Chronotis asked a few more questions, whilst I slowly formed the opinion that they had both had a tad too much to drink, at best. I didn't care to think about "at worst", but as I was stuck until Julia and Selena returned, I sipped my wine, and attempted to find some logic to their conversation. In the end, I found myself concluding that Cambridge's inferior education might be due to something in the water.

I was relieved when Selena and Julia returned, accompanied by Ned's companion, Verity Kindle. Julia and Verity had bonded over their encounter with the champagne fountain and for some reason, Selena, who I would normally regard as a very sensible sort of person regarded the time travel thing as a perfectly reasonable explanation for their mode of attire.

Despite my misgivings, the others decided that they should find the book that both Chronotis and Ned and Verity were looking for, and as the only Oxford Fellow in the group, I felt obliged to go along to make certain that they did nothing untoward.

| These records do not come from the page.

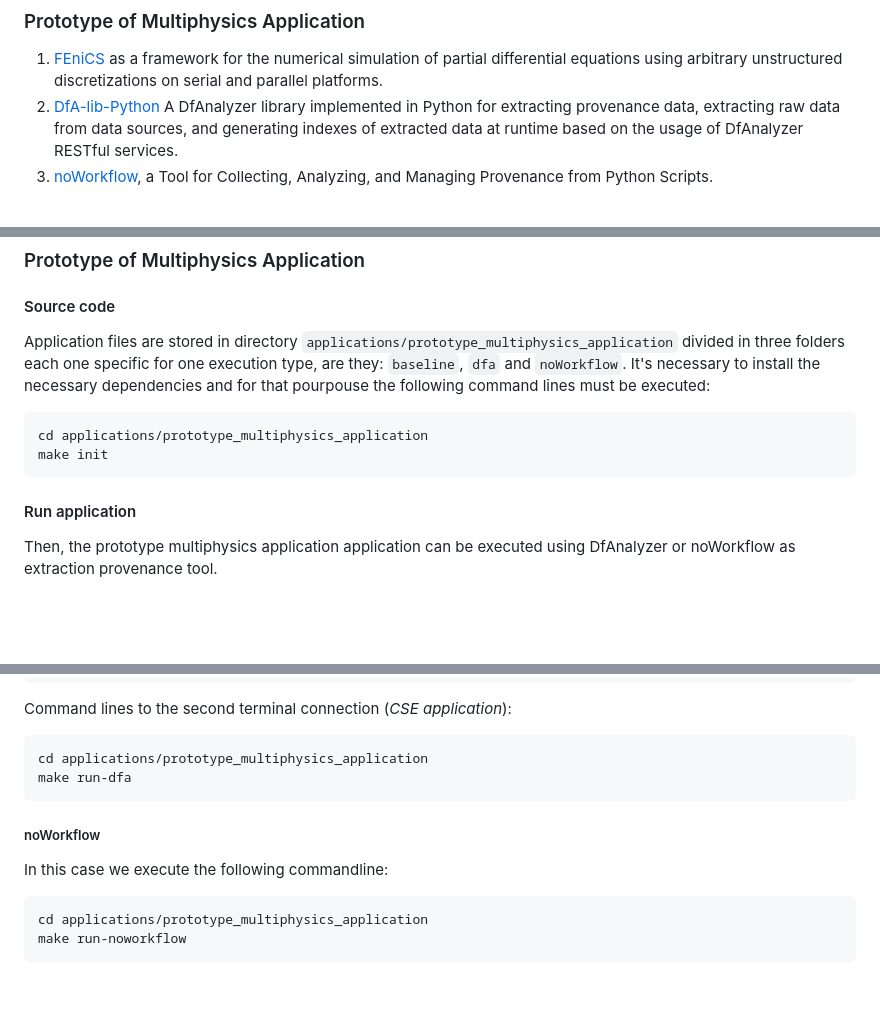
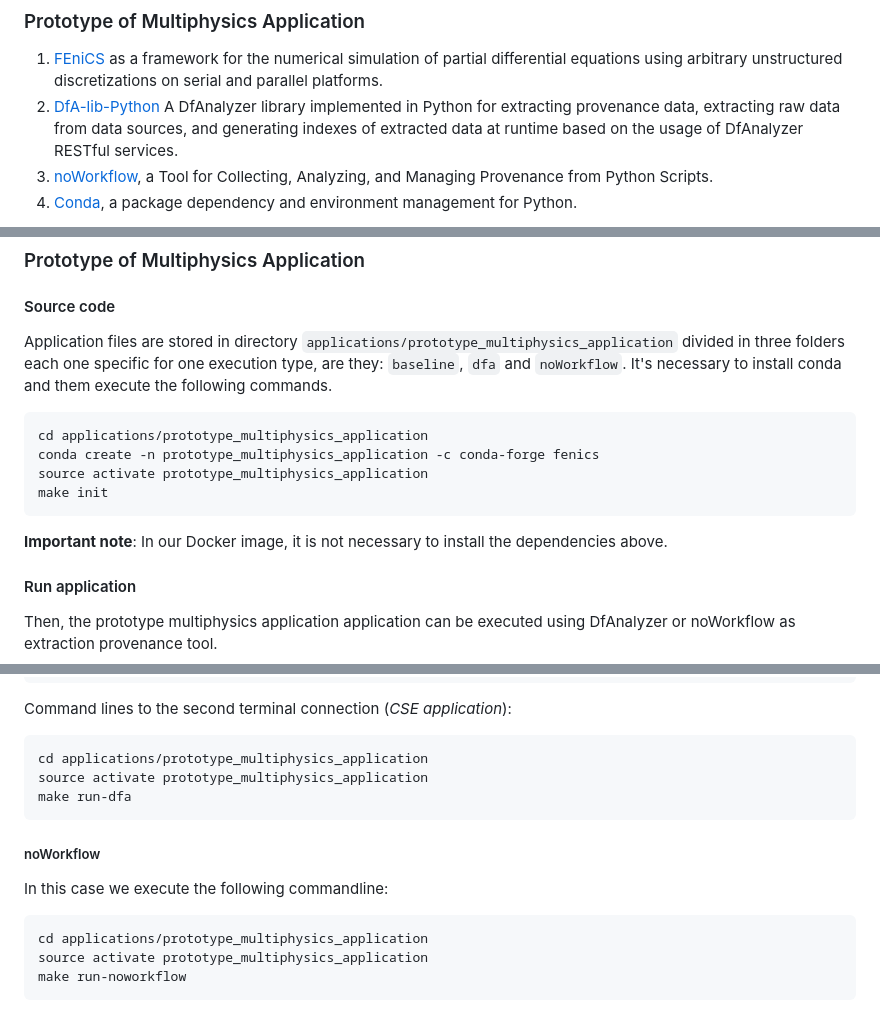
Before and after one commit to ElsevierSoftwareX/SOFTX_2019_102, a Markdown page: README.md, 3 parts joined by grey strips. GitHub-like rendering; blank space fills up the shorter version.

Commit message:
Update make file and readme.

````diff
--- a/README.md
+++ b/README.md
@@ -338,6 +338,7 @@ There are also some optional software requirements, if raw data extraction and i
 1. [FEniCS](https://fenicsproject.org/) as a framework for the numerical simulation of partial differential equations using arbitrary unstructured discretizations on serial and parallel platforms.
 2. [DfA-lib-Python](https://dfa-lib-python-docs.herokuapp.com/) A DfAnalyzer library implemented in Python for extracting provenance data, extracting raw data from data sources, and generating indexes of extracted data at runtime based on the usage of DfAnalyzer RESTful services.
 3. [noWorkflow](https://github.com/gems-uff/noworkflow), a Tool for Collecting, Analyzing, and Managing Provenance from Python Scripts.
+4. [Conda](https://conda.io/docs/index.html), a package dependency and environment management for Python.
 
 <a href="https://fenicsproject.org/" target="_blank">
     <img src="./img/fenics.png" width="110" align="middle">
@@ -391,12 +394,16 @@ cd applications/systems_of_equations_ex2
 
 #### Source code
 
-Application files are stored in directory `applications/prototype_multiphysics_application` divided in three folders each one specific for one execution type, are they: `baseline`, `dfa` and `noWorkflow`. It's necessary to install the necessary dependencies and for that pourpouse the following command lines must be executed:
+Application files are stored in directory `applications/prototype_multiphysics_application` divided in three folders each one specific for one execution type, are they: `baseline`, `dfa` and `noWorkflow`. It's necessary to install conda and them execute the following commands.
 
 ```bash
 cd applications/prototype_multiphysics_application
+conda create -n prototype_multiphysics_application -c conda-forge fenics
+source activate prototype_multiphysics_application
 make init
 ```
+
+**Important note**: In our Docker image, it is not necessary to install the dependencies above.
 
 #### Run application
 
@@ -417,6 +424,7 @@ Command lines to the second terminal connection (*CSE application*):
 
 ```bash
 cd applications/prototype_multiphysics_application
+source activate prototype_multiphysics_application
 make run-dfa
 ```
 
@@ -426,5 +434,6 @@ In this case we execute the following commandline:
 
 ```bash
 cd applications/prototype_multiphysics_application
+source activate prototype_multiphysics_application
 make run-noworkflow
 ```
````
Also changed, not shown: other parts of README.md (+3 -1 lines), img/conda.png (added), 1 other file.
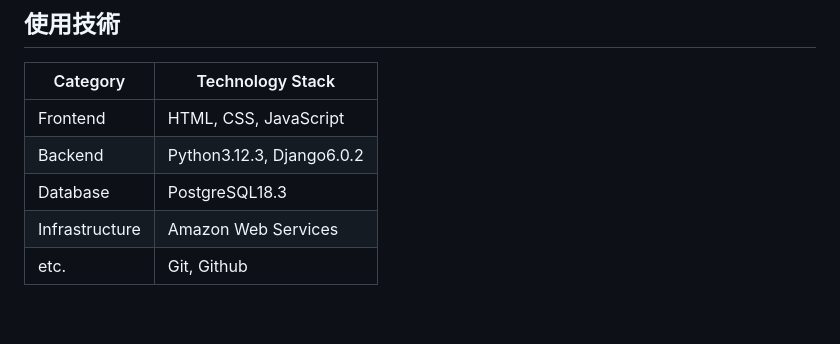
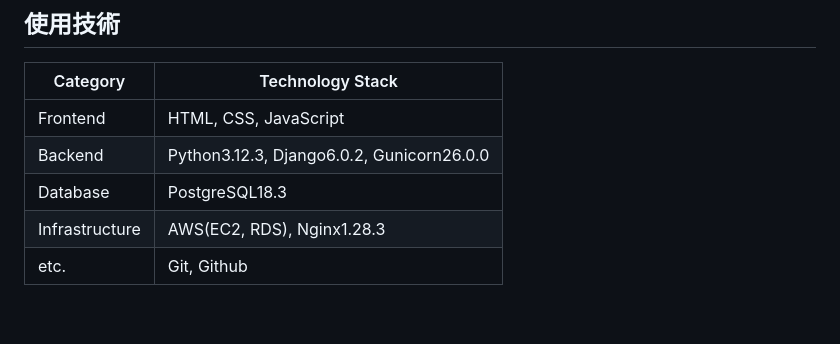
Before and after one commit to kk-watanabe/managerproject, a Markdown page: README.md, the part around the change. GitHub-like rendering.

Commit message:
Update backend and infrastructure technology stack

```diff
--- a/README.md
+++ b/README.md
@@ -141,9 +141,9 @@ http://13.192.197.156/
 | Category  | Technology Stack |
 | ------------- | ------------- |
 | Frontend  | HTML, CSS, JavaScript |
-| Backend  | Python3.12.3, Django6.0.2 |
+| Backend  | Python3.12.3, Django6.0.2, Gunicorn26.0.0 |
 | Database | PostgreSQL18.3 |
-| Infrastructure	| Amazon Web Services |
+| Infrastructure	| AWS(EC2, RDS), Nginx1.28.3 |
 | etc. | Git, Github |
 
 <br>
```
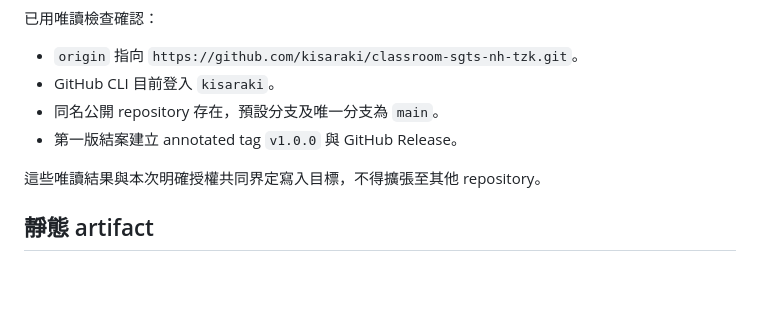
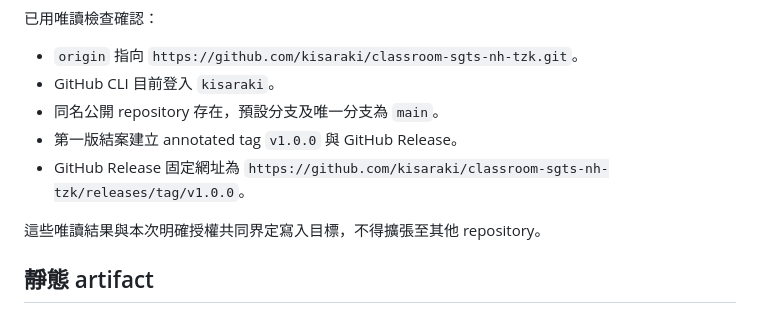
Before and after one commit to kisaraki/classroom-sgts-nh-tzk, a Markdown page: docs/DEPLOYMENT.md, the part around the change. GitHub-like rendering; blank space fills up the shorter version.

```diff
--- a/docs/DEPLOYMENT.md
+++ b/docs/DEPLOYMENT.md
@@ -24,6 +24,8 @@ HTTPS HTTP 200。
 - GitHub CLI 目前登入 `kisaraki`。
 - 同名公開 repository 存在，預設分支及唯一分支為 `main`。
 - 第一版結案建立 annotated tag `v1.0.0` 與 GitHub Release。
+- GitHub Release 固定網址為
+  `https://github.com/kisaraki/classroom-sgts-nh-tzk/releases/tag/v1.0.0`。
 
 這些唯讀結果與本次明確授權共同界定寫入目標，不得擴張至其他 repository。
 
```
Also changed, not shown: docs/PHASE-STATUS.md (+1 -1 lines).
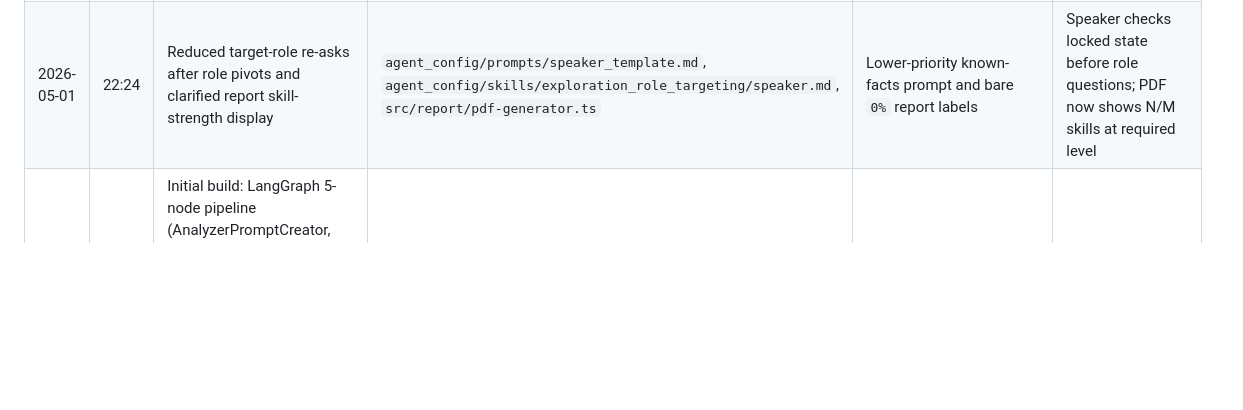
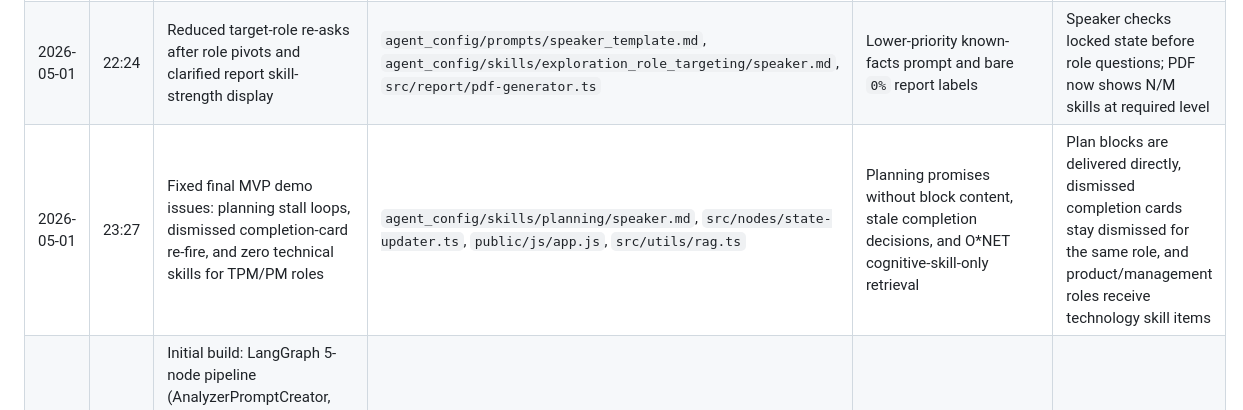
Before and after one commit to ramanaprabhusana/career-guidance-ai, a Markdown page: CHANGELOG_FEATURES.md, the part around the change. Rendered like a GitHub page; blank space fills up the shorter version.

```diff
--- a/CHANGELOG_FEATURES.md
+++ b/CHANGELOG_FEATURES.md
@@ -10,6 +10,7 @@ All feature additions and modifications to the Career Guidance AI Assistant.
 | 2026-05-01 | 20:56 | Prevented stale "Career Plan is Ready" cards after switching to a new role | `src/state.ts`, `src/server.ts`, `src/nodes/state-updater.ts`, `public/js/app.js` | Unscoped `reportGenerated` completion signal | Completion now applies only to the role the report was generated for, with a frontend duplicate-card guard |
 | 2026-05-01 | 22:24 | Prevented confirmed profile facts and skill ratings from being overwritten by later casual replies | `agent_config/prompts/analyzer_template.md`, `src/nodes/analyzer-prompt-creator.ts`, `src/nodes/state-updater.ts` | Analyzer could re-extract locked facts and state updater would merge them | Keeps confirmed orientation fields and completed skill assessments stable unless the user explicitly corrects them |
 | 2026-05-01 | 22:24 | Reduced target-role re-asks after role pivots and clarified report skill-strength display | `agent_config/prompts/speaker_template.md`, `agent_config/skills/exploration_role_targeting/speaker.md`, `src/report/pdf-generator.ts` | Lower-priority known-facts prompt and bare `0%` report labels | Speaker checks locked state before role questions; PDF now shows N/M skills at required level |
+| 2026-05-01 | 23:27 | Fixed final MVP demo issues: planning stall loops, dismissed completion-card re-fire, and zero technical skills for TPM/PM roles | `agent_config/skills/planning/speaker.md`, `src/nodes/state-updater.ts`, `public/js/app.js`, `src/utils/rag.ts` | Planning promises without block content, stale completion decisions, and O*NET cognitive-skill-only retrieval | Plan blocks are delivered directly, dismissed completion cards stay dismissed for the same role, and product/management roles receive technology skill items |
 | 2026-03-27 | 18:55 | Initial build: LangGraph 5-node pipeline (AnalyzerPromptCreator, Analyzer, StateUpdater, SpeakerPromptCreator, Speaker) with 4-phase conversation flow (Orientation, Career Exploration, Role Targeting, Planning) | `src/graph.ts`, `src/nodes/*.ts`, `src/state.ts`, `src/config.ts` | N/A (greenfield) | Core conversational AI agent for career guidance |
 | 2026-03-27 | 18:55 | RAG pipeline with FAISS vector store and Ollama nomic-embed-text embeddings for occupation data retrieval | `src/utils/rag.ts`, `scripts/build-index.ts`, `data/occupations.json` | N/A | Evidence-grounded career recommendations from O*NET data |
 | 2026-03-27 | 18:55 | PDF and HTML career plan report generation with 6 sections (profile, gap analysis, action plan, timeline, resources, evidence log) | `src/report/pdf-generator.ts`, `src/report/html-generator.ts` | N/A | Exportable career plan deliverable per URD requirements |
```
Also changed, not shown: CHANGELOG_TECH.md (+6 -0 lines), DEPLOY.md (+2 -0 lines).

Getting into the Bodleian Law Library was surprisingly easy. There's a certain service entrance which I- never mind. Let us just say that I've found it very useful to have a way in or out of the building for when I was avoiding certain colleagues. The book in question was just where I'd left it, hidden behind certain Law Journals. I didn't feel the need to explain to anyone why I'd left it there beyond the fact that it had caught my eye as being out of place among the Medieval Law monographs.

After some discussion of what they planned to do with it, which hinged on the whole time travel premise, Professor Chronotis handed the book to Ned and Verity and shooed them off. Meanwhile the rest of us returned to the party where I was privileged to catch Julia and Selena kissing underneath some conveniently hung mistletoe. It was about time those two noticed what was right in front of their faces.

I've not seen Ned or Verity again, though I run into Professor Chronotis from time to time. Whether or not the time travel story was true, I have to believe that a monograph entitled Historical Law of the First Two Decades of the Twenty-First Century with a copyright date of 2050 is probably better off elsewhere.